Posted at 2:00 PM, Jul 26, 2022
and last updated 2022-07-26 16:03:34-04

BOISE, Idaho — Idahoans are by nature outdoorsy. But how long could you last outdoors alone?

Every week on 'Alone' viewers tune into The History Channel to watch as survivalists challenge themselves in some of the most hostile and unforgiving places on earth.

Courtesy: The History Channel

Each time 10 contestants start. But only one wins the coveted $500,000 prize.

Courtesy: The History Channel

This season, two Idahoans and eight others left behind their modern lives and conveniences and traveled to Labrador, Canada — sharing space with polar bears, plunging temperatures and the temptation to just call it quits.

"I had no doubt that this was something I could do," said Karie Lee Knoke.

Courtesy: The History Channel

Knoke is from Sandpoint, Idaho and has lived in Idaho for 25 years. Since the show is still airing, Knoke cannot reveal who came out on top — yet.

But Idaho News 6 did ask, what prompted her to join the cast of Season 9.

"(History Channel) approached me a long time ago to apply and I am just getting on Season 9. It’s been the perfect season for me to be on. The timing was just right," she said.

Courtesy: The History Channel

Perfect timing for the primitive skills expert, who has a connection to the land that dates back to the early frontier.

"I have roots in Washington, Oregon, and Idaho, which was the Pacific Northwest Territory. My ancestors moved here six generations ago in 1830s," she said, "My dad used to take us backpacking when I was six months old."

Week after week, viewers watch as Knoke hunts and gathers and makes the most of a home she quickly grows to love.

"I felt right at home as soon as I got there," she said,

She hopes her presence on the show proves you don’t have to be the strongest to stay the longest.

"I encourage any woman who has a desire to do it to try it and just start practicing skills, learning primitive skills and survival skills, bushwhacking skills, all of it."

So will she win, or will she tap out? That remains to be seen.

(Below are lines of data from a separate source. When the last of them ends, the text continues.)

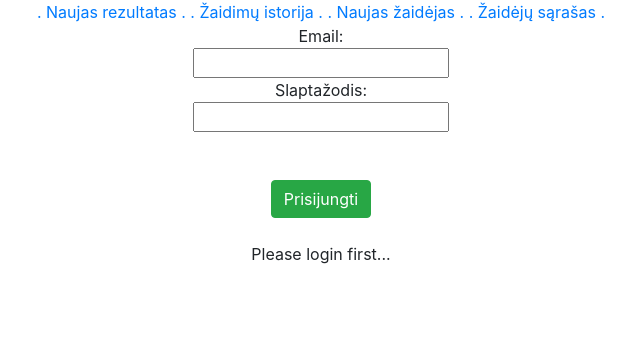
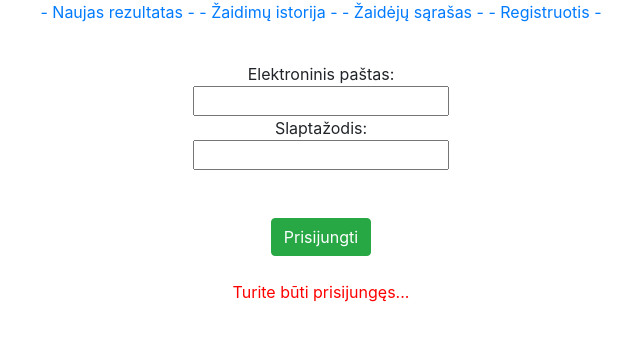
Before and after one commit to pauliuszemelis/Padelio-Draugija, a PHP site: page /?view=match_history&action=new in a window 1280 px wide. Shown: the top 341 px of the page, without its empty margins (319-959 px from the left). Run offline with PHP 8.4, Linux system fonts and the light colour scheme.

Commit message:
Pranešimų apie blogą prisijungimą spalva pakeista į raudoną.

```diff
--- a/app/Association.php
+++ b/app/Society.php
@@ -6,7 +6,7 @@ namespace app;
 use app\controller\ProductController;
 use app\controller\UsersController;
 
-class Association
+class Society
 {
     public function __construct()
     {
@@ -21,9 +21,10 @@ class Association
         $action = $_GET['action'];
 
         if ($method == 'GET') {
-            (new UsersController())->isLogged();
+
             switch ($view) {
                 case 'product':
+                    (new UsersController())->isLogged();
                     if ($action == 'new')
                         (new ProductController())->create();
                     elseif ($action == 'list')
@@ -32,6 +33,7 @@ class Association
                         (new ProductController())->edit();
                     break;
                 case 'match_history':
+                    (new UsersController())->isLogged();
                     if ($action == 'new') {
                         (new MatchController())->create();
                     } elseif ($action == 'list') {
@@ -42,8 +44,10 @@ class Association
                     if ($action == 'new') {
                         (new UsersController())->create();
                     } elseif ($action == 'list') {
+                        (new UsersController())->isLogged();
                         (new UsersController())->list();
                     } elseif ($action == 'edit') {
+                        (new UsersController())->isLogged();
                         (new ProductController())->edit();
                         break;
                     }
@@ -77,7 +81,6 @@ class Association
                     }
                     break;
                 case 'users':
-
                     if ($action == 'create') {
                         (new UsersController())->isLogged();
                         (new UsersController())->store();
@@ -87,10 +90,12 @@ class Association
                         break;
                     }
                     if ($action == 'delete') {
+                        (new UsersController())->isLogged();
                         (new UsersController())->delete();
                         break;
                     }
                     if ($action == 'update') {
+                        (new UsersController())->isLogged();
                         (new ProductController())->update();
                         break;
                     }
--- a/app/controller/UsersController.php
+++ b/app/controller/UsersController.php
@@ -74,7 +74,7 @@ class UsersController
 
         if ($result->num_rows != 1){
             (new UsersController())->login();
-            die('<div style="text-align: center">Please check login or password!</div>');
+            die('<div class="text-center" style="color:red">Patikrinkite prisijungimo vardą arba slaptažodį...</div>');
         }
 
         foreach ($result as $key => $value)
@@ -91,13 +91,13 @@ class UsersController
 
             if ($result->num_rows != 1){
                 (new UsersController())->login();
-                die('<div style="text-align: center">Please check login or password!</div>');
+                die('<div class="text-center" style="color:red">Patikrinkite prisijungimo vardą arba slaptažodį...</div>');
             }
             setcookie('user', $_COOKIE['user'], time()+36000);
         }
         else {
             (new UsersController())->login();
-            die('<div style="text-align: center">Please login first...</div>');
+            die('<div class="text-center" style="color:red">Turite būti prisijungęs...</div>');
         }
             }
     public function delete()
--- a/app/view/tpl/login.tpl
+++ b/app/view/tpl/login.tpl
@@ -1,6 +1,6 @@
 <div style="text-align: center">
     <form method="POST" action="?view=users&action=auth">
-        <div>Email:</div><input type="text" name="email"><br>
+        <div>Elektroninis paštas:</div><input type="text" name="email"><br>
         <div>Slaptažodis:</div><input type="password" name="password"><br>
         <br><br>
         <input type="submit" class="btn btn-success" value="Prisijungti"><br>
--- a/app/view/tpl/new-users.tpl
+++ b/app/view/tpl/new-users.tpl
@@ -6,7 +6,7 @@
         <div>Email:</div><input type="email" name="email"><br>
         <div>Slaptažodis:</div><input type="password" name="password"><br>
         <br><br>
-        <input type="submit" class="btn btn-secondary" value="Išsaugoti duomenis"><br>
+        <input type="submit" class="btn btn-secondary" value="Registruotis"><br>
     </form><br>
     <!--<form method="POST" action="?view=users&action=delete&id=[@id]">
         <input type="submit" class="btn btn-danger" value="Ištrinti"><br>
--- a/header.php
+++ b/header.php
@@ -1,6 +1,9 @@
 <div style="text-align: center">
-<a href='?view=match_history&action=new'>.   Naujas rezultatas   .</a>
-<a href='?view=match_history&action=list'>.   Žaidimų istorija   .</a>
-<a href='?view=users&action=new'>.   Naujas žaidėjas   .</a>
-<a href='?view=users&action=list'>.   Žaidėjų sąrašas   .</a>
+    <a href='?view=match_history&action=new'>-   Naujas rezultatas   -</a>
+    <a href='?view=match_history&action=list'>-   Žaidimų istorija   -</a>
+    <a href='?view=users&action=list'>-   Žaidėjų sąrašas   -</a>
+    <a href='?view=users&action=new'>-   Registruotis   -</a>
 </div>
+<pre>
+
+</pre>
--- a/include.php
+++ b/include.php
@@ -1,12 +1,11 @@
 <?php
 
-include('app\Association.php');
+include('app\Society.php');
 include ('header.php');
 include ('app\controller\TemplateEngineController.php');
 include ('app\controller\ProductController.php');
 include('app\controller\MatchController.php');
 include ('app\controller\UsersController.php');
-
 
 include ('app\model\interfaces\Manageable.php');
 include ('app\model\interfaces\Destroyable.php');
--- a/index.php
+++ b/index.php
@@ -2,12 +2,12 @@
 <html lang="en">
 <head>
     <meta charset="UTF-8">
-    <!--<title>Lithuania padel association / Lietuvos padelio Asociacija</title>-->
+    <!--<title>Lithuania padel tennis society / Lietuvos padelio teniso draugija</title>-->
     <link rel="stylesheet" href="css\bootstrap.min.css">
-    <link rel="icon" type="image/ico" href="uploads\title.ico">
+    <link rel="icon" type="image/ico" href="uploads\title.png">
     <script type='text/javascript'>
         msg = "                  ";
-        msg = "Lietuvos padelio teniso asociacija                          " + msg;
+        msg = "Lietuvos padelio teniso draugija                          " + msg;
         position = 0;
         function scrolltitle() {
             document.title = msg.substring(position, msg.length) + msg.substring(0, position); position++;
@@ -22,8 +22,8 @@
 <?php
 
 include_once('include.php');
-use app\Association;
-$app = new Association();
+use app\Society;
+$app = new Society();
 
 ?>
 
```
Also changed, not shown: 1 other file.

Still, Knoke said pushing herself, meeting fellow survivalists, and connecting to the natural world means she’s already a winner and never truly alone.

Knoke is opening her own survival school this fall called Sacred Cedars Wilderness School. You can learn more about the school here.